Before-and-after change data
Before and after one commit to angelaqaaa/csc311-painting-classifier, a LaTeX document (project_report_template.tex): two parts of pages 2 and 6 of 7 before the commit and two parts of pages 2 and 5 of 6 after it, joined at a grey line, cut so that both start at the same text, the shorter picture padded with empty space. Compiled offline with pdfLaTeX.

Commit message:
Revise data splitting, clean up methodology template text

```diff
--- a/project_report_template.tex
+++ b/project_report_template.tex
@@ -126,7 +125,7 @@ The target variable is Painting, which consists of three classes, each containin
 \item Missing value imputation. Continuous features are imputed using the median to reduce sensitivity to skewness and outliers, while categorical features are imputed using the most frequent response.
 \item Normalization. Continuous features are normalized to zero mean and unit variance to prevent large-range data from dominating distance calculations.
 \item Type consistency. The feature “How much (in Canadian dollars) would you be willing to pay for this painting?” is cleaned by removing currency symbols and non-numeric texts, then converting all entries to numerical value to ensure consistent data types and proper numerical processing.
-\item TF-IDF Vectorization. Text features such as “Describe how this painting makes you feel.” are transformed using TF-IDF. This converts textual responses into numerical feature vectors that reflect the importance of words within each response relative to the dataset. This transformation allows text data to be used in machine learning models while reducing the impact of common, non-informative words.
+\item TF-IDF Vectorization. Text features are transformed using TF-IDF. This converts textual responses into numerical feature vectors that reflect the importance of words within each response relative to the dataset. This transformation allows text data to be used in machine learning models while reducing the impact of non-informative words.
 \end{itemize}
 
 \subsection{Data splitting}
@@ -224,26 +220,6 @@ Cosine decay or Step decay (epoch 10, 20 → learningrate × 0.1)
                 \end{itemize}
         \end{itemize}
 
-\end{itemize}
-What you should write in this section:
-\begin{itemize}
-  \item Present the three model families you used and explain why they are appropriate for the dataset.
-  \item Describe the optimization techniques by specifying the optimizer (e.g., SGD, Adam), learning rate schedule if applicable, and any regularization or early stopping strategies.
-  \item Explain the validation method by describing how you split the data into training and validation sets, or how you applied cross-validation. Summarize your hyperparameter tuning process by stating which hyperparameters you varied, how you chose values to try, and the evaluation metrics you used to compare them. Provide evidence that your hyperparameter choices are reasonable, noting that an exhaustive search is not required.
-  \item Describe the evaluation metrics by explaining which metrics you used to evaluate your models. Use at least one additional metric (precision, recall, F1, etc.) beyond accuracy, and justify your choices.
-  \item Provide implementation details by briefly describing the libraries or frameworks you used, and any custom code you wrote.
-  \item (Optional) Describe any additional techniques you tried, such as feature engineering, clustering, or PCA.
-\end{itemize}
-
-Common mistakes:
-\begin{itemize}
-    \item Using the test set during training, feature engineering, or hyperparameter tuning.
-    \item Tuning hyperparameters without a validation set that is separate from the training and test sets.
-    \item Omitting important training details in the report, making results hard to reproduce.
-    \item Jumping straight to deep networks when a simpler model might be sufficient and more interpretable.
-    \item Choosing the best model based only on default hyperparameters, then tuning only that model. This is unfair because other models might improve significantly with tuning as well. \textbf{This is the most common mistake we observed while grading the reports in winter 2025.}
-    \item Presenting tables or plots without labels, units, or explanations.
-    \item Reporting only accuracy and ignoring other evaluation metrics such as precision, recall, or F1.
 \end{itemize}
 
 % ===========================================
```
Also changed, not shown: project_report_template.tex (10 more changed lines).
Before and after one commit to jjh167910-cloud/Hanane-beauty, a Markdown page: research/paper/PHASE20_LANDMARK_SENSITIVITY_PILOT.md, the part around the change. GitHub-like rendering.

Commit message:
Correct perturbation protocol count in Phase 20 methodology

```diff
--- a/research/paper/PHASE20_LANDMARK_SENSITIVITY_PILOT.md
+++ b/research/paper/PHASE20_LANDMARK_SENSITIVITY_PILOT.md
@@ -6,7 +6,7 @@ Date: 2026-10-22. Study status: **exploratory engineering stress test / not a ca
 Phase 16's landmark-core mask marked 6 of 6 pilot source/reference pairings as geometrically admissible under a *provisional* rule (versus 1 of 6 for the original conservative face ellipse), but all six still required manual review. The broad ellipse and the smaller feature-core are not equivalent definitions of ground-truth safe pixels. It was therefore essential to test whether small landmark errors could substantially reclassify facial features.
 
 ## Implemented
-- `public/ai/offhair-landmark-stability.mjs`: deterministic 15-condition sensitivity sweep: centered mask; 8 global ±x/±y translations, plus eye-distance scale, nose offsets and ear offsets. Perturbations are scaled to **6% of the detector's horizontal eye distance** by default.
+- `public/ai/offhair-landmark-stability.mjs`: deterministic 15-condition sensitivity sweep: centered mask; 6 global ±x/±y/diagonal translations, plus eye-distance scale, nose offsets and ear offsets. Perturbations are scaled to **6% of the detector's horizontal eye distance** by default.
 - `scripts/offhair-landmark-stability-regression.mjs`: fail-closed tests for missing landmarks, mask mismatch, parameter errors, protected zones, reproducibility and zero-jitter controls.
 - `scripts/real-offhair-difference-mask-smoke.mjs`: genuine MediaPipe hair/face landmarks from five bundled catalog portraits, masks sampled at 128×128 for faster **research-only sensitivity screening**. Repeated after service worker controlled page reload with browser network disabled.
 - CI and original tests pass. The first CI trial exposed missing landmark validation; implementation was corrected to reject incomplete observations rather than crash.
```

- _Task goal_
Give back each line above exactly as written.

- _Result of the task_
Before and after one commit to angelaqaaa/csc311-painting-classifier, a LaTeX document (project_report_template.tex): two parts of pages 2 and 6 of 7 before the commit and two parts of pages 2 and 5 of 6 after it, joined at a grey line, cut so that both start at the same text, the shorter picture padded with empty space. Compiled offline with pdfLaTeX.

Commit message:
Revise data splitting, clean up methodology template text

```diff
--- a/project_report_template.tex
+++ b/project_report_template.tex
@@ -126,7 +125,7 @@ The target variable is Painting, which consists of three classes, each containin
 \item Missing value imputation. Continuous features are imputed using the median to reduce sensitivity to skewness and outliers, while categorical features are imputed using the most frequent response.
 \item Normalization. Continuous features are normalized to zero mean and unit variance to prevent large-range data from dominating distance calculations.
 \item Type consistency. The feature “How much (in Canadian dollars) would you be willing to pay for this painting?” is cleaned by removing currency symbols and non-numeric texts, then converting all entries to numerical value to ensure consistent data types and proper numerical processing.
-\item TF-IDF Vectorization. Text features such as “Describe how this painting makes you feel.” are transformed using TF-IDF. This converts textual responses into numerical feature vectors that reflect the importance of words within each response relative to the dataset. This transformation allows text data to be used in machine learning models while reducing the impact of common, non-informative words.
+\item TF-IDF Vectorization. Text features are transformed using TF-IDF. This converts textual responses into numerical feature vectors that reflect the importance of words within each response relative to the dataset. This transformation allows text data to be used in machine learning models while reducing the impact of non-informative words.
 \end{itemize}
 
 \subsection{Data splitting}
@@ -224,26 +220,6 @@ Cosine decay or Step decay (epoch 10, 20 → learningrate × 0.1)
                 \end{itemize}
         \end{itemize}
 
-\end{itemize}
-What you should write in this section:
-\begin{itemize}
-  \item Present the three model families you used and explain why they are appropriate for the dataset.
-  \item Describe the optimization techniques by specifying the optimizer (e.g., SGD, Adam), learning rate schedule if applicable, and any regularization or early stopping strategies.
-  \item Explain the validation method by describing how you split the data into training and validation sets, or how you applied cross-validation. Summarize your hyperparameter tuning process by stating which hyperparameters you varied, how you chose values to try, and the evaluation metrics you used to compare them. Provide evidence that your hyperparameter choices are reasonable, noting that an exhaustive search is not required.
-  \item Describe the evaluation metrics by explaining which metrics you used to evaluate your models. Use at least one additional metric (precision, recall, F1, etc.) beyond accuracy, and justify your choices.
-  \item Provide implementation details by briefly describing the libraries or frameworks you used, and any custom code you wrote.
-  \item (Optional) Describe any additional techniques you tried, such as feature engineering, clustering, or PCA.
-\end{itemize}
-
-Common mistakes:
-\begin{itemize}
-    \item Using the test set during training, feature engineering, or hyperparameter tuning.
-    \item Tuning hyperparameters without a validation set that is separate from the training and test sets.
-    \item Omitting important training details in the report, making results hard to reproduce.
-    \item Jumping straight to deep networks when a simpler model might be sufficient and more interpretable.
-    \item Choosing the best model based only on default hyperparameters, then tuning only that model. This is unfair because other models might improve significantly with tuning as well. \textbf{This is the most common mistake we observed while grading the reports in winter 2025.}
-    \item Presenting tables or plots without labels, units, or explanations.
-    \item Reporting only accuracy and ignoring other evaluation metrics such as precision, recall, or F1.
 \end{itemize}
 
 % ===========================================
```
Also changed, not shown: project_report_template.tex (10 more changed lines).
Before and after one commit to jjh167910-cloud/Hanane-beauty, a Markdown page: research/paper/PHASE20_LANDMARK_SENSITIVITY_PILOT.md, the part around the change. GitHub-like rendering.

Commit message:
Correct perturbation protocol count in Phase 20 methodology

```diff
--- a/research/paper/PHASE20_LANDMARK_SENSITIVITY_PILOT.md
+++ b/research/paper/PHASE20_LANDMARK_SENSITIVITY_PILOT.md
@@ -6,7 +6,7 @@ Date: 2026-10-22. Study status: **exploratory engineering stress test / not a ca
 Phase 16's landmark-core mask marked 6 of 6 pilot source/reference pairings as geometrically admissible under a *provisional* rule (versus 1 of 6 for the original conservative face ellipse), but all six still required manual review. The broad ellipse and the smaller feature-core are not equivalent definitions of ground-truth safe pixels. It was therefore essential to test whether small landmark errors could substantially reclassify facial features.
 
 ## Implemented
-- `public/ai/offhair-landmark-stability.mjs`: deterministic 15-condition sensitivity sweep: centered mask; 8 global ±x/±y translations, plus eye-distance scale, nose offsets and ear offsets. Perturbations are scaled to **6% of the detector's horizontal eye distance** by default.
+- `public/ai/offhair-landmark-stability.mjs`: deterministic 15-condition sensitivity sweep: centered mask; 6 global ±x/±y/diagonal translations, plus eye-distance scale, nose offsets and ear offsets. Perturbations are scaled to **6% of the detector's horizontal eye distance** by default.
 - `scripts/offhair-landmark-stability-regression.mjs`: fail-closed tests for missing landmarks, mask mismatch, parameter errors, protected zones, reproducibility and zero-jitter controls.
 - `scripts/real-offhair-difference-mask-smoke.mjs`: genuine MediaPipe hair/face landmarks from five bundled catalog portraits, masks sampled at 128×128 for faster **research-only sensitivity screening**. Repeated after service worker controlled page reload with browser network disabled.
 - CI and original tests pass. The first CI trial exposed missing landmark validation; implementation was corrected to reject incomplete observations rather than crash.
```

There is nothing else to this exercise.